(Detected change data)
*** Begin section ***

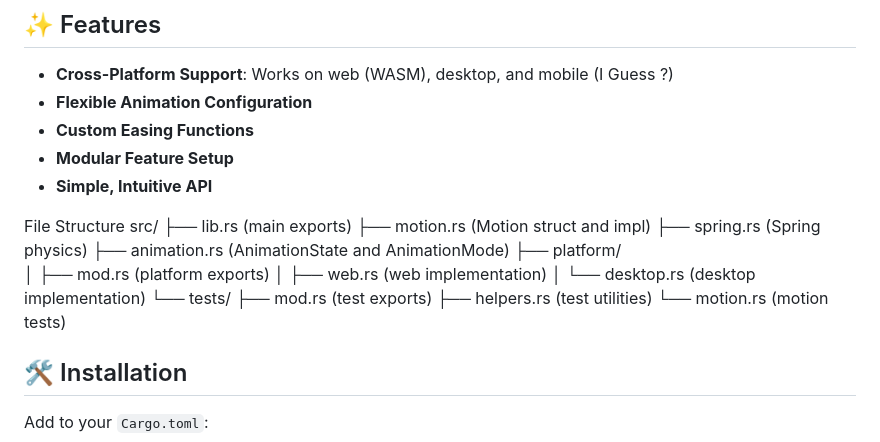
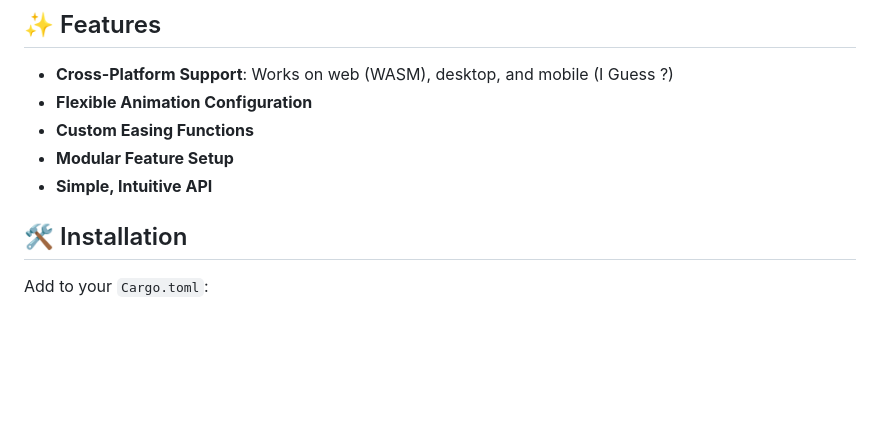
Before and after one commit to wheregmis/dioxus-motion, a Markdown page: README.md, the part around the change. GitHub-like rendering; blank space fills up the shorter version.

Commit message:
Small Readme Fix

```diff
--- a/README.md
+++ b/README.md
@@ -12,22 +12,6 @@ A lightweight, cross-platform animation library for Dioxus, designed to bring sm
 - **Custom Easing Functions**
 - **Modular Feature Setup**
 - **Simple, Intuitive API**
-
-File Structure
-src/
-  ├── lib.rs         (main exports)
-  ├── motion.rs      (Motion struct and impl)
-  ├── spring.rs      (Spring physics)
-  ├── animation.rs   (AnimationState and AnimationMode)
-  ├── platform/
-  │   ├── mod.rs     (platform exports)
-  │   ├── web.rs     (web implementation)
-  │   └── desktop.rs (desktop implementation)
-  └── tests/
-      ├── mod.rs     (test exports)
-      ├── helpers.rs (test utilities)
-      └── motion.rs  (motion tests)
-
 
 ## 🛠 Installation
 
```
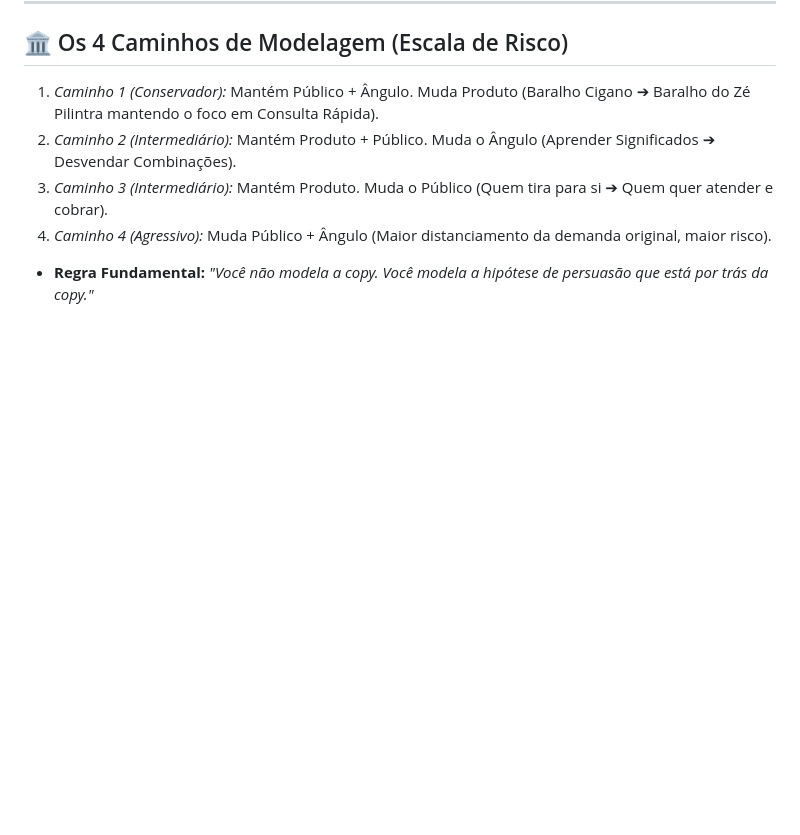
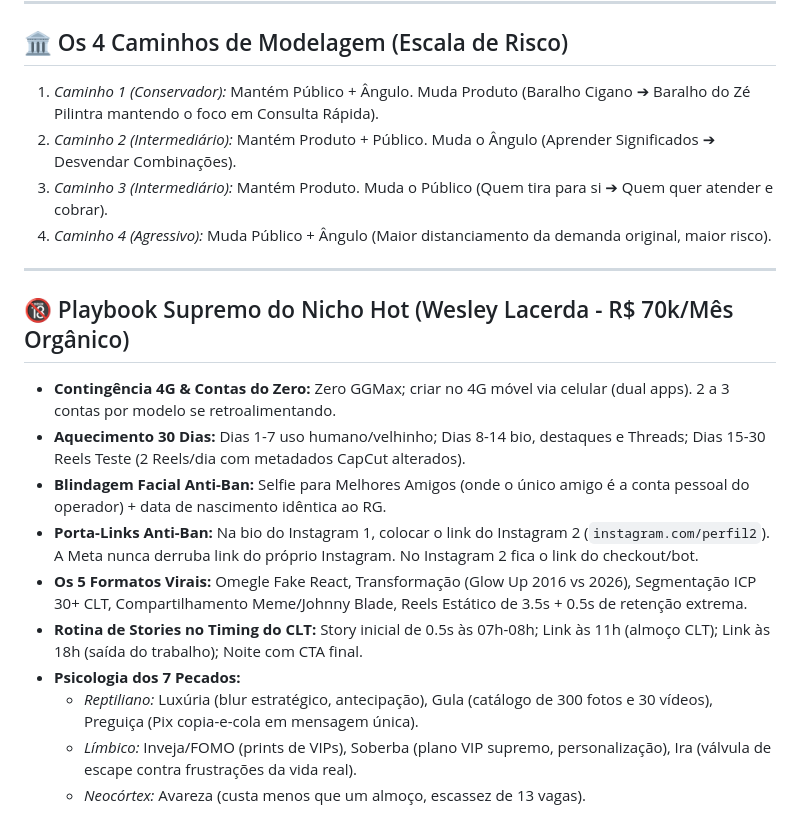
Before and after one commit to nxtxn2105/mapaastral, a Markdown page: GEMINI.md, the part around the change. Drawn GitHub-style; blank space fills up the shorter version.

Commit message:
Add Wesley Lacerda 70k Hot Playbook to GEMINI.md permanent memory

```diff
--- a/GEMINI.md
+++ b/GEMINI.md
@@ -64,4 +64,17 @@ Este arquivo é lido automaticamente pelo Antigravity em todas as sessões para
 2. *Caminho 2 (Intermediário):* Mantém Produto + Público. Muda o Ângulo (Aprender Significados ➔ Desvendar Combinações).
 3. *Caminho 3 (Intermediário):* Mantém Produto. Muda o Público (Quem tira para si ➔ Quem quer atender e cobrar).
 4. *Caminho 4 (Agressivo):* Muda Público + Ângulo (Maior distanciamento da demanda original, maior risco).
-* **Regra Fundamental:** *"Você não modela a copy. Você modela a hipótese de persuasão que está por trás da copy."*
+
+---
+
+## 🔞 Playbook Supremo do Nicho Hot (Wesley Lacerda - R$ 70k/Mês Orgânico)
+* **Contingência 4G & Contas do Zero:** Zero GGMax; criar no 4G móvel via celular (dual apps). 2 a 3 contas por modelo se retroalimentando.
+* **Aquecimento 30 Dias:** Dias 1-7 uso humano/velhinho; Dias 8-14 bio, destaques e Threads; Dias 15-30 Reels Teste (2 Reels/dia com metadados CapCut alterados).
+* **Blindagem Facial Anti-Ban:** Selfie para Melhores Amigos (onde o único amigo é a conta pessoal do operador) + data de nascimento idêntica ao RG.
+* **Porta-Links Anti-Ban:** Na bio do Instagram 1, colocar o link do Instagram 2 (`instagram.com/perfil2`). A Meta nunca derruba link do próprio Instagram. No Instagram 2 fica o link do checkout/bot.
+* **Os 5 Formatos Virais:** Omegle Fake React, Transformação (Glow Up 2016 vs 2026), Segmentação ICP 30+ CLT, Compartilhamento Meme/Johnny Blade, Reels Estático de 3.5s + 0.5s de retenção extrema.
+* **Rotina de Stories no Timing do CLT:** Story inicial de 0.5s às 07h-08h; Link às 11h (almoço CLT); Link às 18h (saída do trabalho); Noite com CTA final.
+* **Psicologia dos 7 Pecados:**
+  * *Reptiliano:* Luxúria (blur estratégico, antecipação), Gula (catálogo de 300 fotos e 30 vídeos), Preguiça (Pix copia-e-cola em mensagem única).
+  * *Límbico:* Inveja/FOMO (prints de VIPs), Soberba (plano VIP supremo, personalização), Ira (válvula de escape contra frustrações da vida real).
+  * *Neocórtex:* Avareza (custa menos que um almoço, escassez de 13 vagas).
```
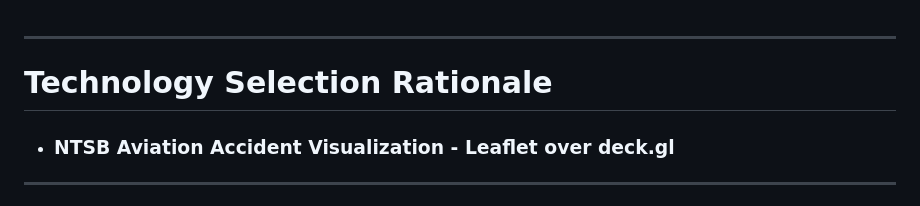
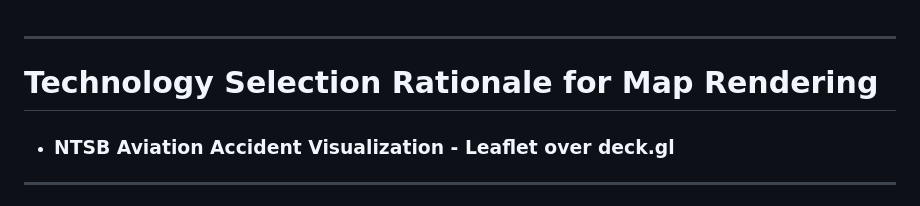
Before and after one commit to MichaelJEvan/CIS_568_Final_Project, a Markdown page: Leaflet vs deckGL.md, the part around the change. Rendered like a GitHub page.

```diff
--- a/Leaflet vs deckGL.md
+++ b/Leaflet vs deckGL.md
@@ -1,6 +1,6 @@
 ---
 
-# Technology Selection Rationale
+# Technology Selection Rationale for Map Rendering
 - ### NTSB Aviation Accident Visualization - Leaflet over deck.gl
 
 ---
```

*** End section ***
*** Begin section ***

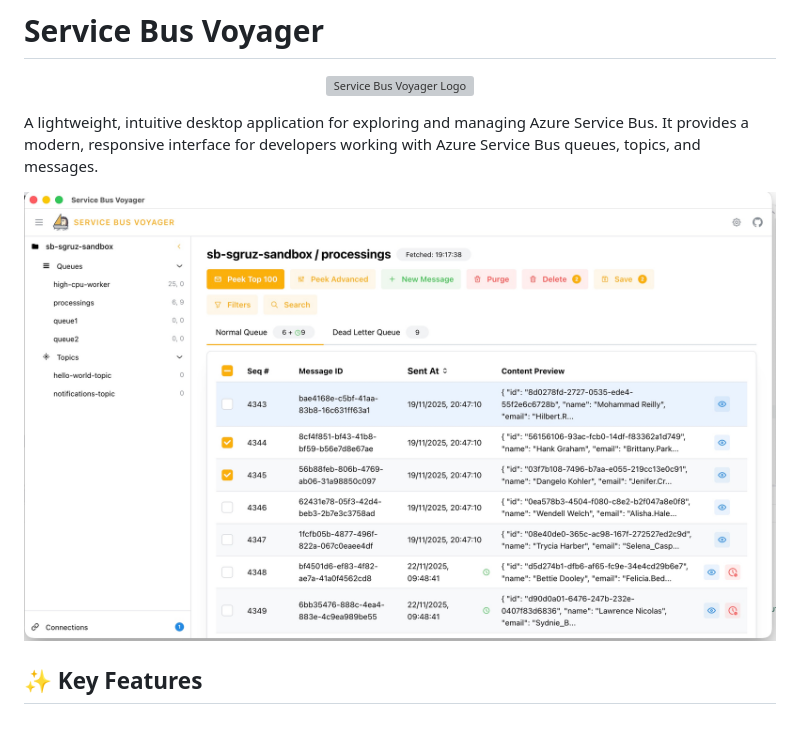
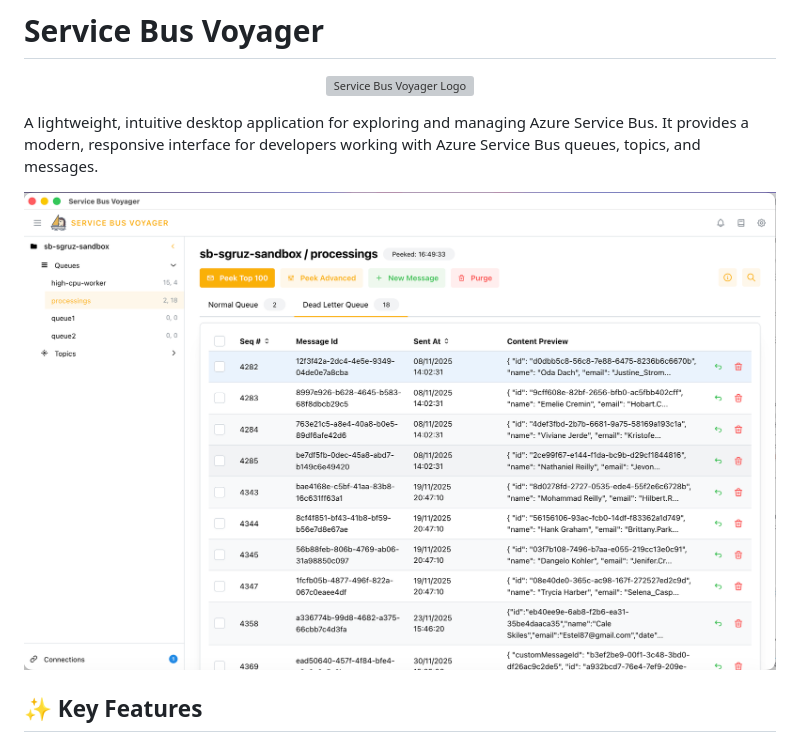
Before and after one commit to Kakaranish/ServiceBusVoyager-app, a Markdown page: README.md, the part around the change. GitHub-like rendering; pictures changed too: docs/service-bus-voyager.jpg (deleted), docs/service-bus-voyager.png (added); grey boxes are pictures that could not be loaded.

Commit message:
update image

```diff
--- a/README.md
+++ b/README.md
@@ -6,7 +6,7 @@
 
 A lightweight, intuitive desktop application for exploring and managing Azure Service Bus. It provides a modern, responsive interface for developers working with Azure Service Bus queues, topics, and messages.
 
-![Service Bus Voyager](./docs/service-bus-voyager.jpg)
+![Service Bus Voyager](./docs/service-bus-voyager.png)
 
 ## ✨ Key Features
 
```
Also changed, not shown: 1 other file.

*** End section ***

| WORK TO BE COMPLETED |
Report the lines above that have the word "Markdown" in them.

| OUTPUT BELOW |
Before and after one commit to wheregmis/dioxus-motion, a Markdown page: README.md, the part around the change. GitHub-like rendering; blank space fills up the shorter version.
Before and after one commit to nxtxn2105/mapaastral, a Markdown page: GEMINI.md, the part around the change. Drawn GitHub-style; blank space fills up the shorter version.
Before and after one commit to MichaelJEvan/CIS_568_Final_Project, a Markdown page: Leaflet vs deckGL.md, the part around the change. Rendered like a GitHub page.
Before and after one commit to Kakaranish/ServiceBusVoyager-app, a Markdown page: README.md, the part around the change. GitHub-like rendering; pictures changed too: docs/service-bus-voyager.jpg (deleted), docs/service-bus-voyager.png (added); grey boxes are pictures that could not be loaded.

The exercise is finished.